---------- SOURCE MATERIAL ----------

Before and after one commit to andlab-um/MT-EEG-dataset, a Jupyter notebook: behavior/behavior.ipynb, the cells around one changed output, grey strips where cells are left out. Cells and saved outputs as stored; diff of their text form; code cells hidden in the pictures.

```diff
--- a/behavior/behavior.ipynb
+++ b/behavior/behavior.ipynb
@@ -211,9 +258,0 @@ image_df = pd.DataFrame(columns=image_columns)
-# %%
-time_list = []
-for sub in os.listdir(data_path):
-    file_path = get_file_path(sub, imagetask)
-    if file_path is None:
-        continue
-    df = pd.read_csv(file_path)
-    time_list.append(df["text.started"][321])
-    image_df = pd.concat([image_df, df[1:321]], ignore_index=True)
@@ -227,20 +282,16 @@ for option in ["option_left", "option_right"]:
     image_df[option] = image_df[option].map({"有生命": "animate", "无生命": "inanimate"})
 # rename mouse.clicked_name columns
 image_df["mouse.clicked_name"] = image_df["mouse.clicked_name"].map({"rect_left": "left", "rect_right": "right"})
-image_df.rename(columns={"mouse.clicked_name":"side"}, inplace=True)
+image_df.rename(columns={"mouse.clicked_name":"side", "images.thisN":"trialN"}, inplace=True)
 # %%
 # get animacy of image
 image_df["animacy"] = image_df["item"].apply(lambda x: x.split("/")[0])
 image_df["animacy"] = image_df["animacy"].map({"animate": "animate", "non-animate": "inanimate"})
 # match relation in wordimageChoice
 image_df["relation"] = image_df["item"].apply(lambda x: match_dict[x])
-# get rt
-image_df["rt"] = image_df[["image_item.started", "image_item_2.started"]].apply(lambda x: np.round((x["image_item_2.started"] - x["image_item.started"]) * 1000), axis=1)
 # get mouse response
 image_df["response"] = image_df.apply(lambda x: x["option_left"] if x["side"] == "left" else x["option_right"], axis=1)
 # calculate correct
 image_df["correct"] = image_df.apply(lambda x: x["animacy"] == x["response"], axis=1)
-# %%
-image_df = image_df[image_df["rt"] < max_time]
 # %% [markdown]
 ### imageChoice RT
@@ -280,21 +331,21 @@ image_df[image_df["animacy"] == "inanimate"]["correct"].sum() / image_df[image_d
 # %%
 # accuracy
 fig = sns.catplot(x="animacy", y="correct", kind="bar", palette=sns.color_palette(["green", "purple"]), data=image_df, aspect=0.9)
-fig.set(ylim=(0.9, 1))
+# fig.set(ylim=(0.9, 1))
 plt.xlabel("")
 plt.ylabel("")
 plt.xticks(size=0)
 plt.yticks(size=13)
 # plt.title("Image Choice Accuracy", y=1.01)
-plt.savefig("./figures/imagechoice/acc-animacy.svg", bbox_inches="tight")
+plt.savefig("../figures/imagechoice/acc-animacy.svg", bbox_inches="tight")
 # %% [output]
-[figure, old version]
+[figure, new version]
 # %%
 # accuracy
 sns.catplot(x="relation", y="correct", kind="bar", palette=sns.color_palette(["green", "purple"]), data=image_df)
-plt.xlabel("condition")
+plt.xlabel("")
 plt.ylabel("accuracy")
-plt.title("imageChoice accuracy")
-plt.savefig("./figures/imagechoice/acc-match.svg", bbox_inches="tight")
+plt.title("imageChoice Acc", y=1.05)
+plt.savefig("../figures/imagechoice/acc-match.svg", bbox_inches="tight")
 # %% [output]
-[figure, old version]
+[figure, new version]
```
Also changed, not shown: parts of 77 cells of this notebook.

----------

_TASK STATEMENT_
The answer should be an exact copy of the data.

_RESULT FOR THIS EXERCISE_
Before and after one commit to andlab-um/MT-EEG-dataset, a Jupyter notebook: behavior/behavior.ipynb, the cells around one changed output, grey strips where cells are left out. Cells and saved outputs as stored; diff of their text form; code cells hidden in the pictures.

```diff
--- a/behavior/behavior.ipynb
+++ b/behavior/behavior.ipynb
@@ -211,9 +258,0 @@ image_df = pd.DataFrame(columns=image_columns)
-# %%
-time_list = []
-for sub in os.listdir(data_path):
-    file_path = get_file_path(sub, imagetask)
-    if file_path is None:
-        continue
-    df = pd.read_csv(file_path)
-    time_list.append(df["text.started"][321])
-    image_df = pd.concat([image_df, df[1:321]], ignore_index=True)
@@ -227,20 +282,16 @@ for option in ["option_left", "option_right"]:
     image_df[option] = image_df[option].map({"有生命": "animate", "无生命": "inanimate"})
 # rename mouse.clicked_name columns
 image_df["mouse.clicked_name"] = image_df["mouse.clicked_name"].map({"rect_left": "left", "rect_right": "right"})
-image_df.rename(columns={"mouse.clicked_name":"side"}, inplace=True)
+image_df.rename(columns={"mouse.clicked_name":"side", "images.thisN":"trialN"}, inplace=True)
 # %%
 # get animacy of image
 image_df["animacy"] = image_df["item"].apply(lambda x: x.split("/")[0])
 image_df["animacy"] = image_df["animacy"].map({"animate": "animate", "non-animate": "inanimate"})
 # match relation in wordimageChoice
 image_df["relation"] = image_df["item"].apply(lambda x: match_dict[x])
-# get rt
-image_df["rt"] = image_df[["image_item.started", "image_item_2.started"]].apply(lambda x: np.round((x["image_item_2.started"] - x["image_item.started"]) * 1000), axis=1)
 # get mouse response
 image_df["response"] = image_df.apply(lambda x: x["option_left"] if x["side"] == "left" else x["option_right"], axis=1)
 # calculate correct
 image_df["correct"] = image_df.apply(lambda x: x["animacy"] == x["response"], axis=1)
-# %%
-image_df = image_df[image_df["rt"] < max_time]
 # %% [markdown]
 ### imageChoice RT
@@ -280,21 +331,21 @@ image_df[image_df["animacy"] == "inanimate"]["correct"].sum() / image_df[image_d
 # %%
 # accuracy
 fig = sns.catplot(x="animacy", y="correct", kind="bar", palette=sns.color_palette(["green", "purple"]), data=image_df, aspect=0.9)
-fig.set(ylim=(0.9, 1))
+# fig.set(ylim=(0.9, 1))
 plt.xlabel("")
 plt.ylabel("")
 plt.xticks(size=0)
 plt.yticks(size=13)
 # plt.title("Image Choice Accuracy", y=1.01)
-plt.savefig("./figures/imagechoice/acc-animacy.svg", bbox_inches="tight")
+plt.savefig("../figures/imagechoice/acc-animacy.svg", bbox_inches="tight")
 # %% [output]
-[figure, old version]
+[figure, new version]
 # %%
 # accuracy
 sns.catplot(x="relation", y="correct", kind="bar", palette=sns.color_palette(["green", "purple"]), data=image_df)
-plt.xlabel("condition")
+plt.xlabel("")
 plt.ylabel("accuracy")
-plt.title("imageChoice accuracy")
-plt.savefig("./figures/imagechoice/acc-match.svg", bbox_inches="tight")
+plt.title("imageChoice Acc", y=1.05)
+plt.savefig("../figures/imagechoice/acc-match.svg", bbox_inches="tight")
 # %% [output]
-[figure, old version]
+[figure, new version]
```
Also changed, not shown: parts of 77 cells of this notebook.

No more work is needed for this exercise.